Who Owns the Street?
They say that all roads lead to Rome, but does anybody ever wonder who owns those roads? We occasionally encounter that question in our practice, and the answer often varies.
In common parlance, the term “road” generally refers to an unimproved public way, while the term “street” refers to an improved public way—hence why “dirt road” rolls easily off the tongue, but “dirt street” doesn’t. However, court opinions and statutes often just use the term “street” to mean any public way, whether improved or unimproved. In some cases, “street” is even synonymous with “highway,” despite those terms having substantially different meaning in common parlance.
Usually, in order to determine who owns a street, you have to determine how the street was created. Streets in residential and commercial subdivisions are often created when the developer files a plat in the public records which depicts the streets and contains language dedicating the streets to the public. This is also how most streets get their names. Generally, unless the dedication language clearly indicates a different intent, a plat dedication creates only a public easement in the street. If fee simple title is expressly conveyed to a governmental authority, such as a city or county, then that governmental authority owns the street, but only if they have expressly or implicitly accepted the dedication. However, if only an easement in the street is conveyed, then the abutting property owners typically own to the center of the street.
Another way streets are commonly created is by condemnation. Highways in particular are often created by condemnation. In Texas, condemnation is essentially a lawsuit where the value of the condemned property is determined by the fact finder, and a judgment awards that amount as damages to the owner and conveys an interest in the property to the condemnor. The condemnor generally does not acquire fee simple title to the property; therefore, a street created by condemnation typically creates only an easement in the street, much like a plat dedication, but the original landowner continues to own the underlying fee simple rather than abutting landowners each owning to the center of the street.

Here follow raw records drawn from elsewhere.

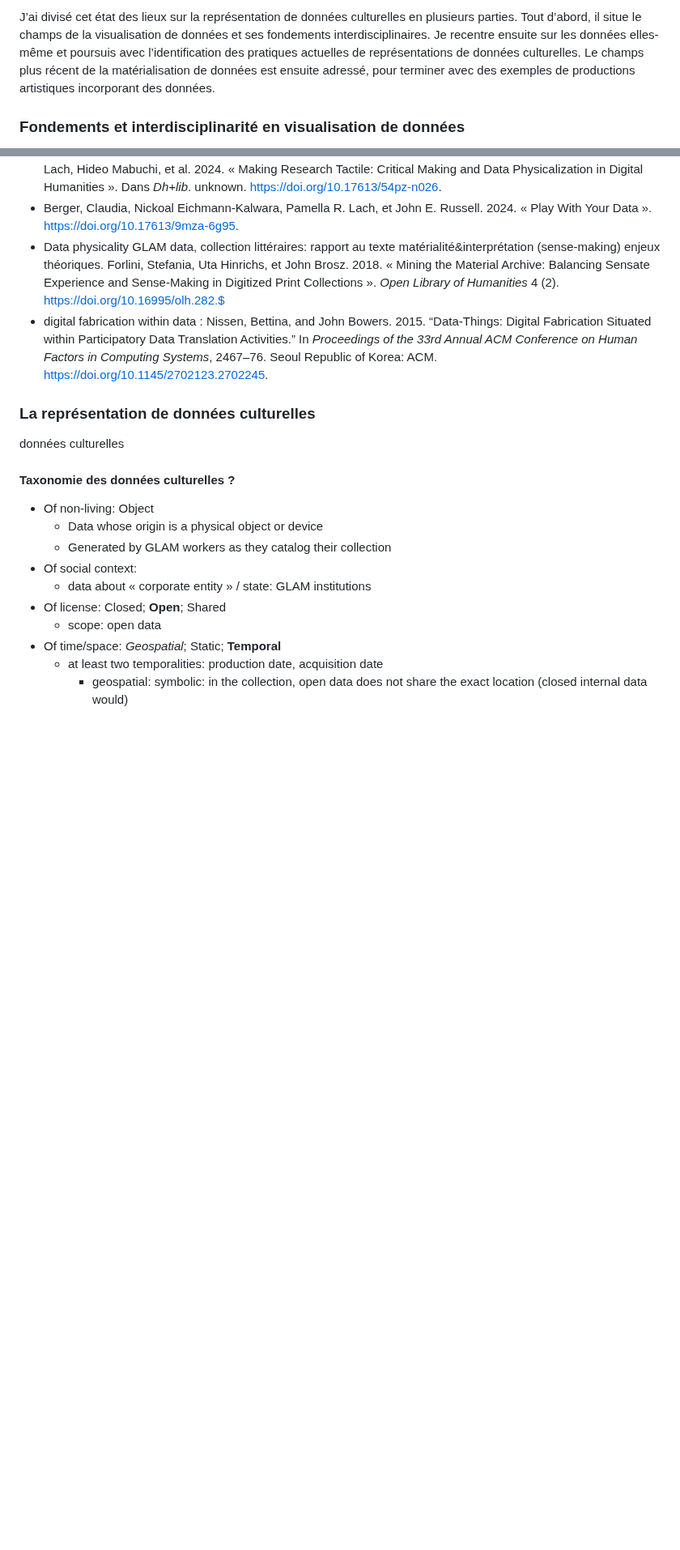
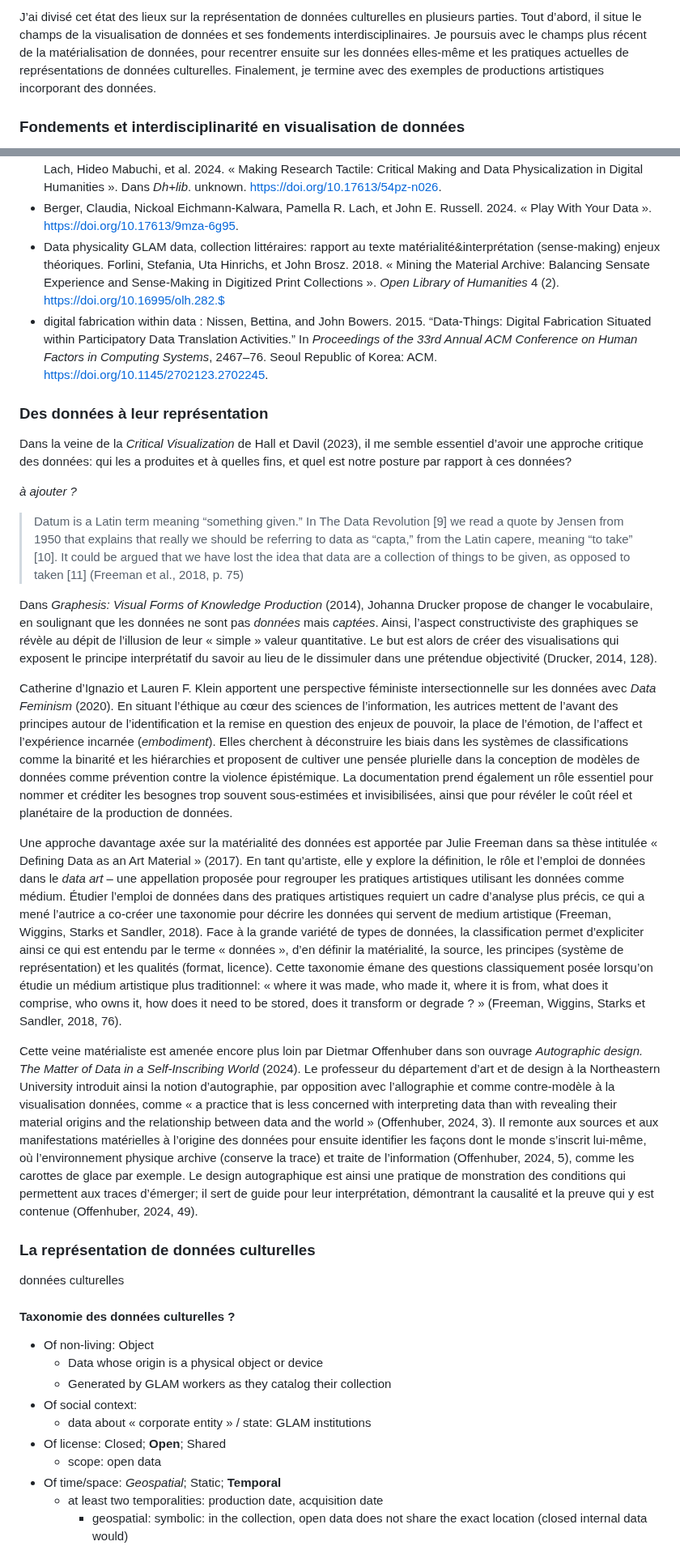
Before and after one commit to lenaMK/doc, a Markdown page: exSynth/presentationSujet.md, 2 parts joined by grey strips. Shown at 81% size. GitHub-like rendering; blank space fills up the shorter version.

Commit message:
reorganisation etat des lieux

```diff
--- a/exSynth/presentationSujet.md
+++ b/exSynth/presentationSujet.md
@@ -87,5 +87,5 @@ La production d’un état des lieux pour cette recherche requiert en amont la d
 
-J’ai divisé cet état des lieux sur la représentation de données culturelles en plusieurs parties. Tout d’abord, il situe le champs de la visualisation de données et ses fondements interdisciplinaires. Je recentre ensuite sur les données elles-même et poursuis avec l’identification des pratiques actuelles de représentations de données culturelles. Le champs plus récent de la matérialisation de données est ensuite adressé, pour terminer avec des exemples de productions artistiques incorporant des données.
+J’ai divisé cet état des lieux sur la représentation de données culturelles en plusieurs parties. Tout d’abord, il situe le champs de la visualisation de données et ses fondements interdisciplinaires. Je poursuis avec le champs plus récent de la matérialisation de données, pour recentrer ensuite sur les données elles-même et les pratiques actuelles de représentations de données culturelles. Finalement, je termine avec des exemples de productions artistiques incorporant des données.
 
 ### Fondements et interdisciplinarité en visualisation de données
 
@@ -148,6 +142,26 @@ faire / critical making
 - Berger, Claudia, Nickoal Eichmann-Kalwara, Pamella R. Lach, et John E. Russell. 2024. « Play With Your Data ». https://doi.org/10.17613/9mza-6g95.
 - Data physicality GLAM data, collection littéraires: rapport au texte matérialité&interprétation (sense-making) enjeux théoriques. Forlini, Stefania, Uta Hinrichs, et John Brosz. 2018. « Mining the Material Archive: Balancing Sensate Experience and Sense-Making in Digitized Print Collections ». *Open Library of Humanities* 4 (2). https://doi.org/10.16995/olh.282.$
 - digital fabrication within data : Nissen, Bettina, and John Bowers. 2015. “Data-Things: Digital Fabrication Situated within Participatory Data Translation Activities.” In *Proceedings of the 33rd Annual ACM Conference on Human Factors in Computing Systems*, 2467–76. Seoul Republic of Korea: ACM. https://doi.org/10.1145/2702123.2702245.
+
+
+
+
+
+### Des données à leur représentation
+
+Dans la veine de la *Critical Visualization* de Hall et Davil (2023), il me semble essentiel d’avoir une approche critique des données: qui les a produites et à quelles fins, et quel est notre posture par rapport à ces données?
+
+*à ajouter ?*
+
+> Datum is a Latin term meaning “something given.” In The Data Revolution [9] we read a quote by Jensen from 1950 that explains that really we should be referring to data as “capta,” from the Latin capere, meaning “to take” [10]. It could be argued that we have lost the idea that data are a collection of things to be given, as opposed to taken [11] (Freeman et al., 2018, p. 75)
+
+Dans *Graphesis: Visual Forms of Knowledge Production* (2014), Johanna Drucker propose de changer le vocabulaire, en soulignant que les données ne sont pas *données* mais *captées*. Ainsi, l’aspect constructiviste des graphiques se révèle au dépit de l’illusion de leur « simple » valeur quantitative. Le but est alors de créer des visualisations qui exposent le principe interprétatif du savoir au lieu de le dissimuler dans une prétendue objectivité (Drucker, 2014, 128).
+
+Catherine d’Ignazio et Lauren F. Klein apportent une perspective féministe intersectionnelle sur les données avec *Data Feminism* (2020). En situant l’éthique au cœur des sciences de l’information, les autrices mettent de l’avant des principes autour de l’identification et la remise en question des enjeux de pouvoir, la place de l’émotion, de l’affect et l’expérience incarnée (*embodiment*). Elles cherchent à déconstruire les biais dans les systèmes de classifications comme la binarité et les hiérarchies et proposent de cultiver une pensée plurielle dans la conception de modèles de données comme prévention contre la violence épistémique. La documentation prend également un rôle essentiel pour nommer et créditer les besognes trop souvent sous-estimées et invisibilisées, ainsi que pour révéler le coût réel et planétaire de la production de données.
+
+Une approche davantage axée sur la matérialité des données est apportée par Julie Freeman dans sa thèse intitulée « Defining Data as an Art Material » (2017). En tant qu’artiste, elle y explore la définition, le rôle et l’emploi de données dans le *data art*  – une appellation proposée pour regrouper les pratiques artistiques utilisant les données comme médium. Étudier l’emploi de données dans des pratiques artistiques requiert un cadre d’analyse plus précis, ce qui a mené l’autrice a co-créer une taxonomie pour décrire les données qui servent de medium artistique (Freeman, Wiggins, Starks et Sandler, 2018). Face à la grande variété de types de données, la classification permet d’expliciter ainsi ce qui est entendu par le terme « données », d’en définir la matérialité, la source, les principes (système de représentation) et les qualités (format, licence). Cette taxonomie émane des questions classiquement posée lorsqu’on étudie un médium artistique plus traditionnel: « where it was made, who made it, where it is from, what does it comprise, who owns it, how does it need to be stored, does it transform or degrade ? » (Freeman, Wiggins, Starks et Sandler, 2018, 76).
+
+Cette veine matérialiste est amenée encore plus loin par Dietmar Offenhuber dans son ouvrage *Autographic design. The Matter of Data in a Self-Inscribing World* (2024). Le professeur du département d’art et de design à la Northeastern University introduit ainsi la notion d’autographie, par opposition avec l’allographie et comme contre-modèle à la visualisation données, comme « a practice that is less concerned with interpreting data than with revealing their material origins and the relationship between data and the world » (Offenhuber, 2024, 3). Il remonte aux sources et aux manifestations matérielles à l’origine des données pour ensuite identifier les façons dont le monde s’inscrit lui-même, où l’environnement physique archive (conserve la trace) et traite de l’information (Offenhuber, 2024, 5), comme les carottes de glace par exemple. Le design autographique est ainsi une pratique de monstration des conditions qui permettent aux traces d’émerger; il sert de guide pour leur interprétation, démontrant la causalité et la preuve qui y est contenue (Offenhuber, 2024, 49). <!-- plus de choses à dire ici, voir combien je développe-->
 
 
 
```
Also changed, not shown: other parts of exSynth/presentationSujet.md (+6 -14 lines).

There are still more ways that streets can be created, whether in the form of an easement or fee simple title, but those discussed above are the most common. Some streets are originally created to be private, and are later transferred to public use. Some streets exist only on paper, and are yet to be improved or used. Insofar as the law is concerned, a street existing only on paper is just as much a street as its fully paved brethren.
After a street has been created, there may come a time when it is appropriate to close or abandon it. Perhaps the public entity responsible for maintaining the street no longer has the funds necessary to maintain the entire infrastructure, or perhaps the growth and development of the area has shifted traffic patterns so that once busy streets are now seldom used and would serve the public interest better if converted into something other than a street. In any case, the procedure for closing and abandoning a street is typically more complicated than the procedure for creating it, and may differ depending on what type of public entity maintains jurisdiction over the street. A public hearing may be required in some cases, affording people who desire to have the street remain open the chance to be heard. In other cases, a street may be closed or abandoned without notice and without a public hearing.
On any given road trip, you may drive upon property owned by a myriad of people, and ownership may vary in certain places depending on what lane you’re in. There are no signs along the way to inform you when you’ve left one person’s property and entered another’s. There are no signs indicating which exit to take to get to Rome, either—at least not around here. But keep on driving; I’m sure you’ll get there eventually.
Randle Law Office represents clients in a wide variety of real estate matters, including transactions, contracts, economic development and litigation. Learn more about our commercial real estate practice here.
Byron L. Brown is an attorney with the Randle Law Office in Houston, Texas, where his practice areas include municipal economic development, municipal franchises and commercial lease litigation. He graduated from the University of Texas at San Antonio with a B.A. in Criminal Justice, and earned his J.D. from the University of Houston Law Center.